Rabbits are meticulous animals and will spend a good part of their day grooming themselves and will use the same area, for their toilet. Being caged limits how clean they can remain and its up to you to help.
Keep their cage spotless!! Be careful of cages with a sagging floor that hits the tray below when the rabbit stands in the middle of the cage. It means he will be sitting in his toilet! My choice of disinfectant is IODINE SANITIZER
If you feed hay or straw be sure to remove any they don't eat within 8 to 12 hours so they won't soil it.
If they urinate on the straw or hay and then sit in it they can develop a terrible hutch burn or staph infection on the genital area which you might not readily notice. If they are shedding any parasites they will remain on the hay or bedding and may be re-ingested during grooming. I prefer using a hay rack hung on the side of the cage where they can pull only what they will eat into the cage.
Some rabbits are better housekeepers than others and will treat food as food and litter as litter so here again you will have to be the judge.
WHAT ABOUT A SITTING BOARD?
Many breeders recommend having a board or piece of sheetrock in the cage.
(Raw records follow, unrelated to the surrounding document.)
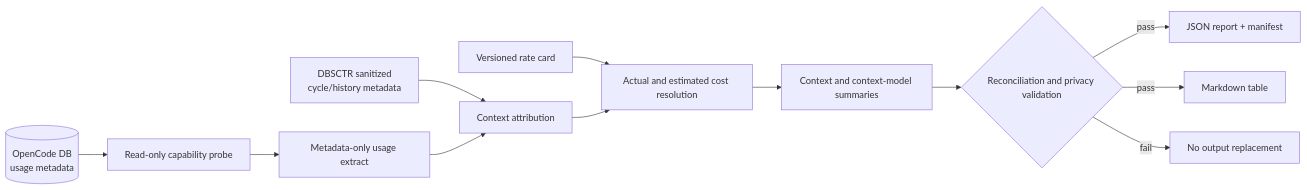
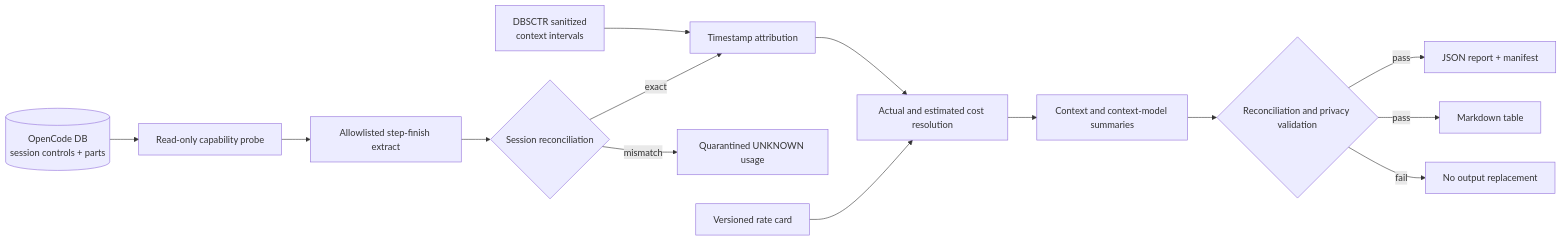
Before and after one commit to Saltiola7/dotfiles-ai: the diagram in docs/specs/opencode_inference_cost/README.md, drawn with Mermaid. The commit also changed other lines of this file and 9 other files, not shown here.

Commit message:
feat(dbsctr): attribute step costs by context

````diff
--- a/docs/specs/opencode_inference_cost/README.md
+++ b/docs/specs/opencode_inference_cost/README.md
@@ -185,16 +203,18 @@
 ```mermaid
 flowchart LR
     accTitle: OpenCode inference cost reporting flow
     accDescr: OpenCode usage metadata passes through a read-only capability probe and metadata-only extract. Sanitized DBSCTR lifecycle metadata supplies bounded-context attribution. A dated rate card supplies separate estimates. Reconciled summaries atomically produce JSON and Markdown, while failed validation preserves the prior report.
-    O[(OpenCode DB<br/>usage metadata)] --> P[Read-only capability probe]
-    D[DBSCTR sanitized<br/>cycle/history metadata] --> A[Context attribution]
-    P --> E[Metadata-only usage extract]
-    E --> A
+    O[(OpenCode DB<br/>session controls + parts)] --> P[Read-only capability probe]
+    D[DBSCTR sanitized<br/>context intervals] --> A[Timestamp attribution]
+    P --> E[Allowlisted step-finish extract]
+    E --> Q{Session reconciliation}
+    Q -->|exact| A
+    Q -->|mismatch| U[Quarantined UNKNOWN usage]
     R[Versioned rate card] --> C[Actual and estimated cost resolution]
     A --> C
     C --> S[Context and context-model summaries]
     S --> V{Reconciliation and privacy validation}
     V -->|pass| J[JSON report + manifest]
     V -->|pass| M[Markdown table]
     V -->|fail| F[No output replacement]
 ```
````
Placing a piece of plywood about 12 inches square in your rabbit's cage can serve three purposes. One is that it offers him a way to get his feet off the wire floor; two, it gives him something to chew on to keep his teeth worn down; and three, he can fulfill the natural urge to dig and scratch.
The inherent problem with solid boards is that many rabbits are not particularly good housekeepers. If the bunny urinates on the board and then sits in it he can burn the tender skin in the genital area. More importantly, if your bunny is harboring any parasites that are shed in urine or feces, he will reinfect himself when grooming his feet which have become soiled with his waste.
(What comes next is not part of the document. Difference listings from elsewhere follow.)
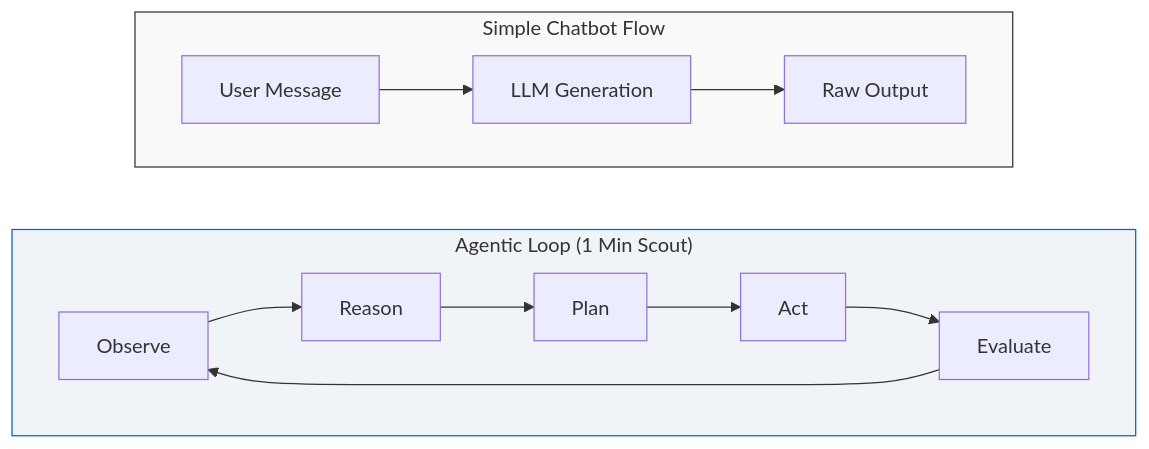
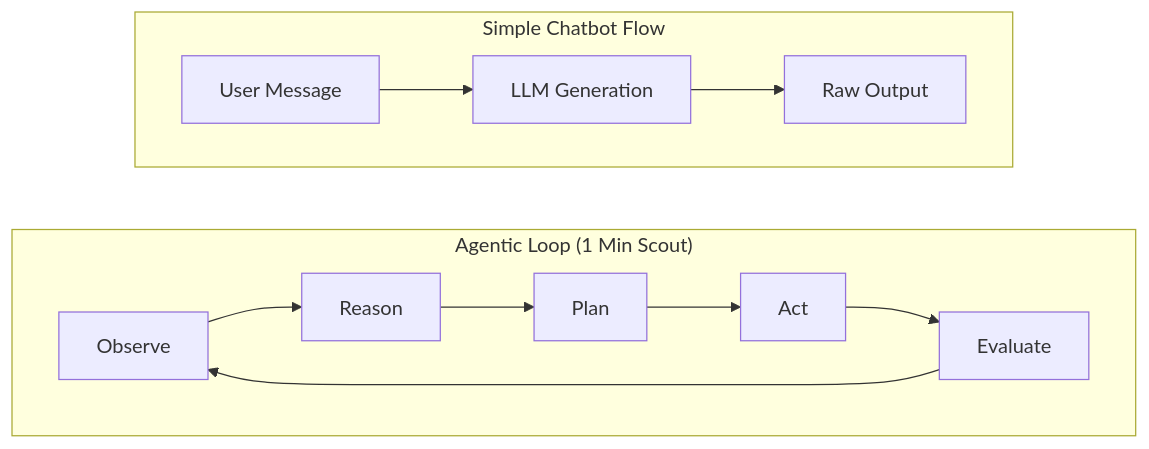
Before and after one commit to Dalal7/AI_Interview_Agent: the first of 2 diagrams in capstone_project_report.md, drawn with Mermaid.

````diff
--- a/capstone_project_report.md
+++ b/capstone_project_report.md
@@ -22,23 +22,20 @@
 ```mermaid
 graph TD
     %% Top Row: Simple Chatbot
     subgraph Chatbot ["Simple Chatbot Flow"]
         direction LR
         U["User Message"] --> LLM["LLM Generation"] --> O["Raw Output"]
     end
     
     %% Bottom Row: Agentic Loop
     subgraph Agent ["Agentic Loop (1 Min Scout)"]
         direction LR
         O1["Observe"] --> R1["Reason"] --> P1["Plan"]
         P1 --> A1["Act"] --> E1["Evaluate"]
         E1 --> O1
     end
 
     %% Minimal spacing link (Invisible) to keep Chatbot clean above the Agent
     Chatbot ~~~ Agent
 
-    %% Visual styling
-    style Chatbot fill:#f9f9f9,stroke:#333,stroke-width:1px
-    style Agent fill:#f0f4f8,stroke:#0066cc,stroke-width:1px
 ```
````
If you find your bunny it smart enough to keep it clean, fine. If not, put the board on edge and wire it to the side of the cage. He can still scratch it and chew on it without getting dirty.
Plastic bread trays are my preference for a resting board since the material is heavy enough not to sag and yet has an open grate which allows the urine and feces to fall through. Ask your local grocer to give you any broken trays he is planning to throw away. The trays typically break on the corners only which doesn't matter for your purposes. When cut in half the two pieces are a good size for large and giant rabbits or if cut in quarters, they are adequate for dwarfs or medium breeds.
There are now plastic trays available commercially for rabbits from a company called Extrona and E-Z Mats. See catalog for pricing